Nuclear Bait and Switch

by , October 10, 2004

President Clinton inherited the Nunn-Lugar Act mandate to assist Russia – financially and technically – dismantle thousands of excess Soviet nukes, to securely store and to peacefully dispose of the hundreds of tons of excess weapons-grade materials recovered thereby. The rationale for Nunn-Lugar was that it was in our national security interests to help the Russians prevent terrorists from getting their hands on Soviet nukes, nuke technologists and nuke-useable materials.

Clinton spent billions of dollars in the name of "nuclear threat reduction." But most of it was spent by the Pentagon on projects that had little or nothing to do with keeping nukes out of the hands of terrorists.

In particular, Clinton used them to get Russia to join us in implementing Article VI – the total disarmament provision – of the Nuclear Non-Proliferation Treaty (NPT).
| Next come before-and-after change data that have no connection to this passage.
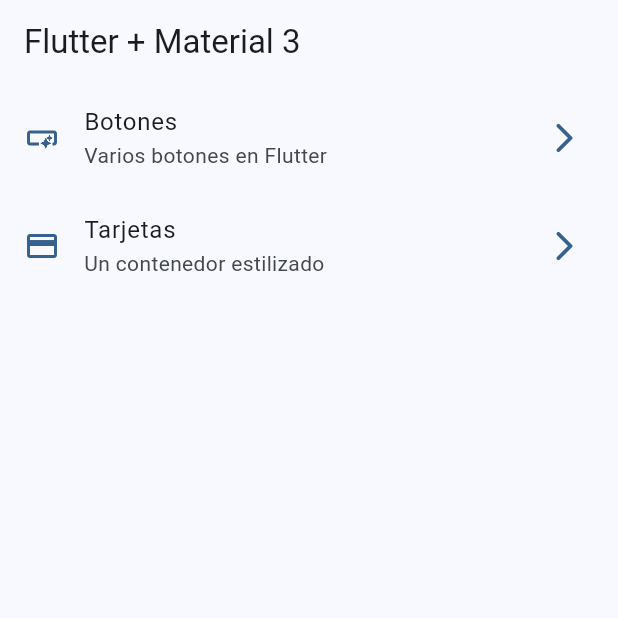
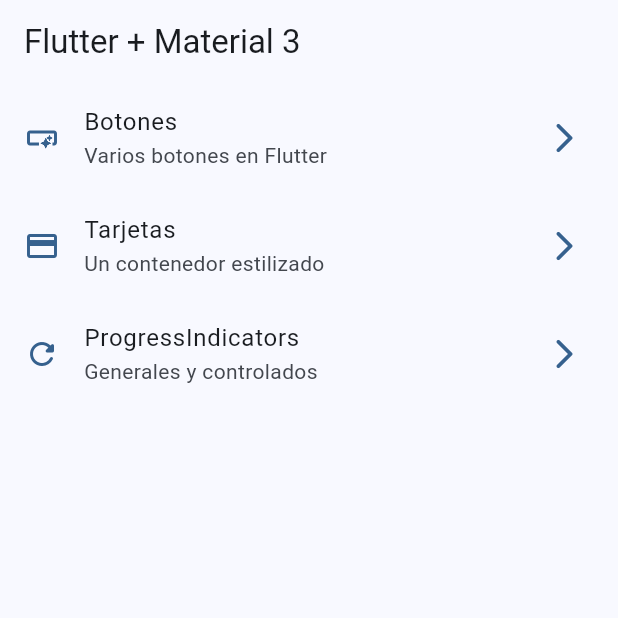
Before and after one commit to DanielGarciaPluma/Practicas-DMI-230187, a Flutter app: the screen it shows after launch, on a phone screen of 412 x 824 dp, the top half of it. Run offline on Flutter 3.47's test engine with Material 3 defaults, Android fonts, the phone set to English and light mode, and no system bars; our stand-ins replace dio, go_router.

```diff
--- a/Practica_05/widgets_app/lib/config/menu/menu_items.dart
+++ b/Practica_05/widgets_app/lib/config/menu/menu_items.dart
@@ -32,5 +32,12 @@
     icon: Icons.credit_card
   ),
 
+  MenuItem(
+    title: "ProgressIndicators",
+    subTitle: "Generales y controlados",
+    link: "/progress",
+    icon: Icons.refresh_rounded
+  ),
+
 
 ];
--- a/Practica_05/widgets_app/lib/config/router/app_router.dart
+++ b/Practica_05/widgets_app/lib/config/router/app_router.dart
@@ -23,5 +23,11 @@
       name: CardsScreen.name,
       builder: (context, state) => const CardsScreen(),
     ),
+
+    GoRoute(
+      path: '/progress',
+      name: ProgressScreen .name,
+      builder: (context, state) => const ProgressScreen(),
+    ),
   ],
 );
--- a/Practica_05/widgets_app/lib/presentation/screens/screens.dart
+++ b/Practica_05/widgets_app/lib/presentation/screens/screens.dart
@@ -1,3 +1,4 @@
 export 'package:widgets_app/presentation/screens/buttons/buttons_screen.dart';
 export 'package:widgets_app/presentation/screens/cards/cards_screen.dart';
 export 'package:widgets_app/presentation/screens/home/home_screen.dart';
+export 'package:widgets_app/presentation/screens/progress/progress_screen.dart';
```
Also changed, not shown: Practica_05/widgets_app/lib/presentation/screens/progress/progress_screen.dart (added, +76 -0 lines).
Clinton’s implementation plan was to get every nation-state to sign the Comprehensive Test Ban Treaty (CTBT). He argued that if nuke tests were prohibited, nukes in existing stockpiles would eventually turn into duds. Furthermore, no new nuke designs – much less new nuke states – could emerge.
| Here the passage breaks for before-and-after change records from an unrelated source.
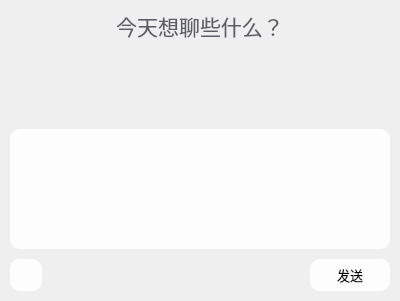
whdicu/OneGrab, file OneGrab/src/AITalkWidget.ui: the form before one commit.
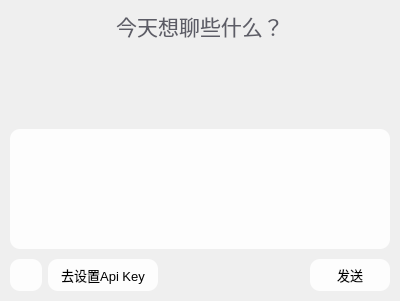
The form after the commit. Icons and pictures are not drawn.

Commit message: 1.增加AI设置 2.增加余额查询接口

The edit to the form file:
```diff
--- a/OneGrab/src/AITalkWidget.ui
+++ b/OneGrab/src/AITalkWidget.ui
@@ -211,6 +211,34 @@
        </property>
       </widget>
      </item>
+     <item>
+      <widget class="QPushButton" name="btn_goto_set_apikey">
+       <property name="minimumSize">
+        <size>
+         <width>110</width>
+         <height>32</height>
+        </size>
+       </property>
+       <property name="maximumSize">
+        <size>
+         <width>110</width>
+         <height>32</height>
+        </size>
+       </property>
+       <property name="font">
+        <font>
+         <family>Microsoft YaHei UI</family>
+         <pointsize>10</pointsize>
+        </font>
+       </property>
+       <property name="cursor">
+        <cursorShape>PointingHandCursor</cursorShape>
+       </property>
+       <property name="text">
+        <string>去设置Api Key</string>
+       </property>
+      </widget>
+     </item>
      <item>
       <spacer name="horizontalSpacer">
        <property name="orientation">
```
The commit also changes 10 other files.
Of course, upon taking office, President Bush immediately repudiated the Clinton CTBT-NPT disarmament plan. For all practical purposes, he soon repudiated the International Atomic Energy Agency (IAEA)-NPT Safeguards regime, itself.
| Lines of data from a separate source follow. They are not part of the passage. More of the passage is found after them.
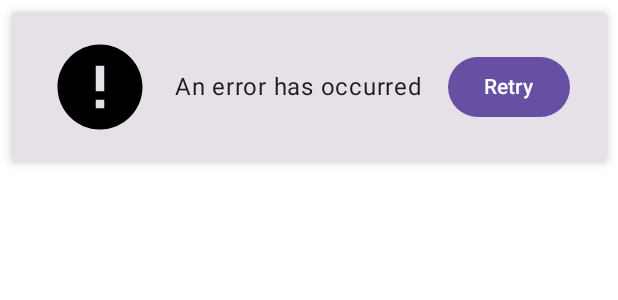
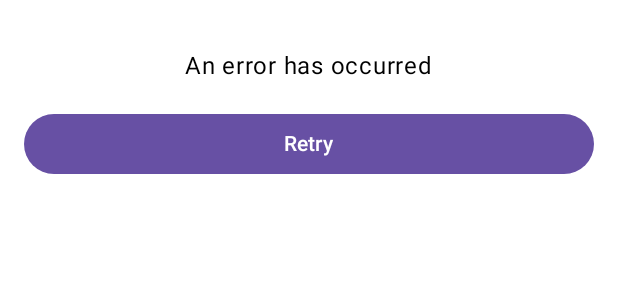
Before and after one commit to waliahimanshu/typicode-placeholder, an Android app built with Jetpack Compose: the @Preview function PagingLoadingErrorItemPreview, on a phone screen of 412 x 824 dp. Shown: the top 300 px of the screen. Run offline under Robolectric (Android 15) with nearby library versions, the phone set to English and light mode, and no system bars.

Commit message:
fix retry and some card semantics

```diff
--- a/feature-albums/src/main/java/com/waliahimanshu/android/feature/albums/AlbumsViewModel.kt
+++ b/feature-albums/src/main/java/com/waliahimanshu/android/feature/albums/AlbumsViewModel.kt
@@ -7,7 +7,9 @@ import com.waliahimanshu.android.domain.usecase.GetUserInfoUseCase
 import com.waliahimanshu.android.feature.albums.paging.AlbumDetailsUseCase
 import dagger.hilt.android.lifecycle.HiltViewModel
 import kotlinx.coroutines.flow.MutableSharedFlow
+import kotlinx.coroutines.flow.MutableStateFlow
 import kotlinx.coroutines.flow.asSharedFlow
+import kotlinx.coroutines.flow.asStateFlow
 import kotlinx.coroutines.flow.catch
 import kotlinx.coroutines.flow.combine
 import javax.inject.Inject
@@ -20,7 +22,7 @@ class AlbumsViewModel @Inject constructor(
 ) : ViewModel() {
 
     private val _albumsUIState = MutableSharedFlow<AlbumsUIStates>()
-    val albumsUIState = _albumsUIState.asSharedFlow() // todo handle error
+    val albumsUIState = _albumsUIState.asSharedFlow()
 
     val albumItems =
         albumDetailsUseCase.getAlbumDetails()
--- a/feature-albums/src/main/java/com/waliahimanshu/android/feature/albums/ui/AlbumItems.kt
+++ b/feature-albums/src/main/java/com/waliahimanshu/android/feature/albums/ui/AlbumItems.kt
@@ -7,9 +7,9 @@ import androidx.paging.LoadState
 import androidx.paging.compose.collectAsLazyPagingItems
 import androidx.paging.compose.itemKey
 import com.waliahimanshu.android.feature.albums.AlbumsViewModel
-import com.waliahimanshu.android.feature.albums.ui.screens.AlbumItemCard
 import com.waliahimanshu.android.feature.albums.ui.loading.ErrorItem
 import com.waliahimanshu.android.feature.albums.ui.loading.LoadingItem
+import com.waliahimanshu.android.feature.albums.ui.screens.AlbumItemCard
 import com.waliahimanshu.android.feature.photos.R
 
 @Composable
@@ -30,7 +30,7 @@ fun AlbumList(viewModel: AlbumsViewModel) {
                 item {
                     ErrorItem(
                         message = stringResource(id = R.string.generic_error_message),
-                        retry = { lazyPagingItems.refresh() },
+                        retry = { lazyPagingItems.retry()},
                     )
                 }
             }
--- a/feature-albums/src/main/java/com/waliahimanshu/android/feature/albums/ui/loading/LoadingErrorItem.kt
+++ b/feature-albums/src/main/java/com/waliahimanshu/android/feature/albums/ui/loading/LoadingErrorItem.kt
@@ -1,15 +1,12 @@
 package com.waliahimanshu.android.feature.albums.ui.loading
 
-import androidx.compose.foundation.Image
-import androidx.compose.foundation.layout.Arrangement
 import androidx.compose.foundation.layout.Box
-import androidx.compose.foundation.layout.Row
+import androidx.compose.foundation.layout.Column
 import androidx.compose.foundation.layout.fillMaxSize
 import androidx.compose.foundation.layout.fillMaxWidth
 import androidx.compose.foundation.layout.padding
 import androidx.compose.foundation.layout.size
 import androidx.compose.foundation.lazy.LazyColumn
-import androidx.compose.foundation.shape.CircleShape
 import androidx.compose.foundation.shape.RoundedCornerShape
 import androidx.compose.material3.Button
 import androidx.compose.material3.Card
@@ -18,10 +15,7 @@ import androidx.compose.material3.CircularProgressIndicator
 import androidx.compose.material3.Text
 import androidx.compose.runtime.Composable
 import androidx.compose.ui.Alignment
-import androidx.compose.ui.Alignment.Companion.CenterVertically
 import androidx.compose.ui.Modifier
-import androidx.compose.ui.draw.clip
-import androidx.compose.ui.res.painterResource
 import androidx.compose.ui.res.stringResource
 import androidx.compose.ui.tooling.preview.Preview
 import androidx.compose.ui.unit.dp
@@ -33,10 +27,10 @@ fun LoadingItem() {
     Card(
         modifier = Modifier
             .fillMaxWidth()
-            .padding(8.dp),
+            .padding(16.dp),
         shape = RoundedCornerShape(4.dp),
         elevation = CardDefaults.cardElevation(
-            defaultElevation = 4.dp
+            defaultElevation = 2.dp
         )
     ) {
         Box(
@@ -55,43 +49,22 @@ fun LoadingItem() {
 
 @Composable
 fun ErrorItem(message: String, retry: () -> Unit) {
-    Card(
+    Column(
         modifier = Modifier
             .fillMaxWidth()
-            .padding(8.dp),
+            .padding(16.dp),
+        horizontalAlignment = Alignment.CenterHorizontally
+    ) {
 
-        shape = RoundedCornerShape(4.dp),
-        elevation = CardDefaults.cardElevation(
-            defaultElevation = 4.dp
+        Text(
+            text = message,
+            modifier = Modifier.padding(16.dp)
         )
-    ) {
-        Row(
-            modifier = Modifier
-                .fillMaxWidth()
-                .padding(16.dp),
-            horizontalArrangement = Arrangement.SpaceEvenly
 
-        ) {
-            Image(
-                modifier = Modifier
-                    .clip(CircleShape)
-                    .size(68.dp),
-                painter = painterResource(id = R.drawable.baseline_error_24),
-                contentDescription = stringResource(R.string.generic_error_message),
-            )
-            Text(
-                text = message,
-                modifier = Modifier
-                    .padding(start = 8.dp)
-                    .align(CenterVertically)
-            )
-
-
-            Button(modifier = Modifier
-                .padding(start = 8.dp)
-                .align(CenterVertically), onClick = { retry() }) {
-                Text(text = stringResource(id = R.string.retry))
-            }
+        Button(
+            modifier = Modifier.fillMaxSize(),
+            onClick = { retry() }) {
+            Text(text = stringResource(id = R.string.retry))
         }
     }
 }
@@ -102,7 +75,6 @@ fun PagingLoadingItemPreview() {
     AppTheme {
         LazyColumn {
             item { LoadingItem() }
-
         }
     }
 }
--- a/feature-albums/src/main/java/com/waliahimanshu/android/feature/albums/ui/screens/AlbumItemCard.kt
+++ b/feature-albums/src/main/java/com/waliahimanshu/android/feature/albums/ui/screens/AlbumItemCard.kt
@@ -34,7 +34,7 @@ fun AlbumItemCard(item: AlbumDetailUIModel) {
             .padding(16.dp),
         shape = RoundedCornerShape(4.dp),
         elevation = CardDefaults.cardElevation(
-            defaultElevation = 4.dp
+            defaultElevation = 2.dp
         )
     ) {
         Row(
```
You see, not being able to test nukes is not the same as not having nukes. South Africa had produced – before becoming a NPT signatory – six gun-type nukes similar to the one we dropped – untested – on Hiroshima. Israel is widely believed to have several hundred nukes, but – so far as we know – has never tested one. Pakistan was suspected of having nukes for at least a decade before actually testing several of them in 1998.

And not having nukes is not the same as having the capability to produce nukes.

All NPT signatories have an "inalienable right" to acquire any and all nuclear technology. The International Atomic Energy Agency was given the job of ensuring that the nuclear technology so acquired was used for peaceful purposes only.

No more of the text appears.